Ezekiel Elliott is deceptively fast, powerful, and has incredible patience and vision.

He can hit a hole, break a tackle, and then outrun almost everyone. It makes him a threat every play to break a long run. Alfred Morris sees holes develop and hits them quickly. He may not break a 60-yard run, but he will almost always get you at least four yards.

The big question is, what about Terrance Williams?

Williams is used a little more this season as a decoy deep or on comeback routes to get him into space. Williams has the speed to break a long reception, but his route running is mediocre. Instead, the Dallas Cowboys adjusted for this by allowing him to catch and run instead of trying to beat a cornerback deep. It has worked well this season, and for this offense.

The Cowboys offense works well when all of the pieces are clicking. However, there is a reason they have started slowly in games. Since Dak Prescott is a rookie, they are allowing teams to show their hand and then adjusting to let Prescott and the offense beat teams. As soon as the Cowboys see the game plan from a team they adjust and keep rolling. They are daring teams to readjust; The Cowboys will just use the other poison.

Next: Cowboys Top Baltimore with Workmanlike Effort

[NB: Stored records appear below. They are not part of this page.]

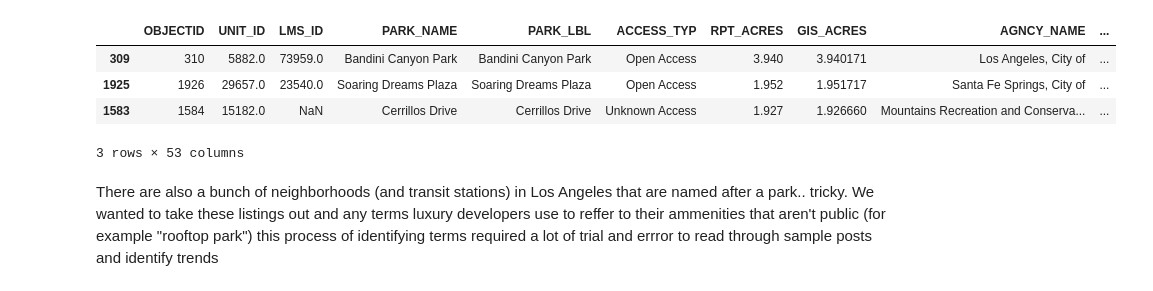
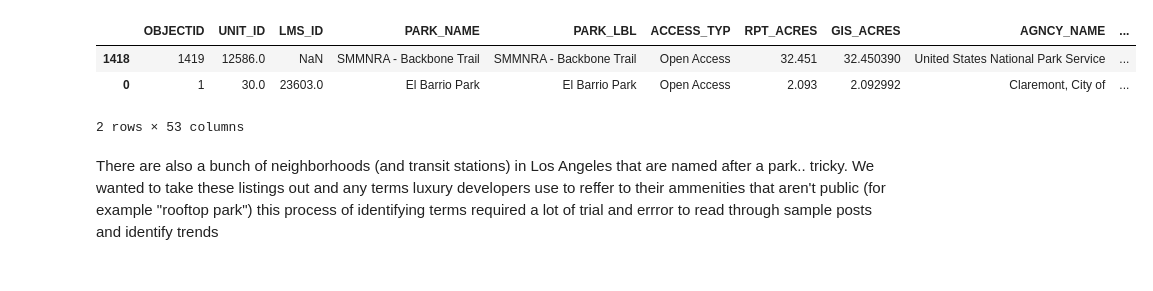
Before and after one commit to zotheo/uds_parks, a Jupyter notebook: Sorting.ipynb, the cells around one changed output. Saved outputs shown, nothing was run; the diff lists cells and outputs as text; code cells hidden in the pictures.

```diff
--- a/Sorting.ipynb
+++ b/Sorting.ipynb
@@ -199,14 +28,13 @@ we want to sort the listings to see insantances when parks are mentioned. to do
 # %%
 import geopandas as gpd
 
 parks = gpd.read_file('county_parks.geojson')
-parks.sample(3)
+parks.sample(2)
 # %% [output]
 |  | OBJECTID | UNIT_ID | LMS_ID | PARK_NAME | PARK_LBL | ACCESS_TYP | RPT_ACRES | GIS_ACRES | AGNCY_NAME | ... |
-| 309 | 310 | 5882.0 | 73959.0 | Bandini Canyon Park | Bandini Canyon Park | Open Access | 3.940 | 3.940171 | Los Angeles, City of | ... |
-| 1925 | 1926 | 29657.0 | 23540.0 | Soaring Dreams Plaza | Soaring Dreams Plaza | Open Access | 1.952 | 1.951717 | Santa Fe Springs, City of | ... |
-| 1583 | 1584 | 15182.0 | NaN | Cerrillos Drive | Cerrillos Drive | Unknown Access | 1.927 | 1.926660 | Mountains Recreation and Conserva... | ... |
+| 1418 | 1419 | 12586.0 | NaN | SMMNRA - Backbone Trail | SMMNRA - Backbone Trail | Open Access | 32.451 | 32.450390 | United States National Park Service | ... |
+| 0 | 1 | 30.0 | 23603.0 | El Barrio Park | El Barrio Park | Open Access | 2.093 | 2.092992 | Claremont, City of | ... |
-3 rows × 53 columns
+2 rows × 53 columns
 # %% [markdown]
 There are also a bunch of neighborhoods (and transit stations) in Los Angeles that are named after a park.. tricky. We wanted to take these listings out and any terms luxury developers use to reffer to their ammenities that aren't public (for example "rooftop park") this process of identifying terms required a lot of trial and errror to read through sample posts and identify trends
 # %%
```
Also changed, not shown: parts of 24 cells of this notebook.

The Dallas Cowboys are fun to watch and will continue to be so. When you have the offensive line, the Cowboys have it allows this offense to work the way it does. It doesn’t matter if Dak or Tony Romo are behind center. As long as teams have to account for Elliot and Bryant, the Cowboys have the upper hand.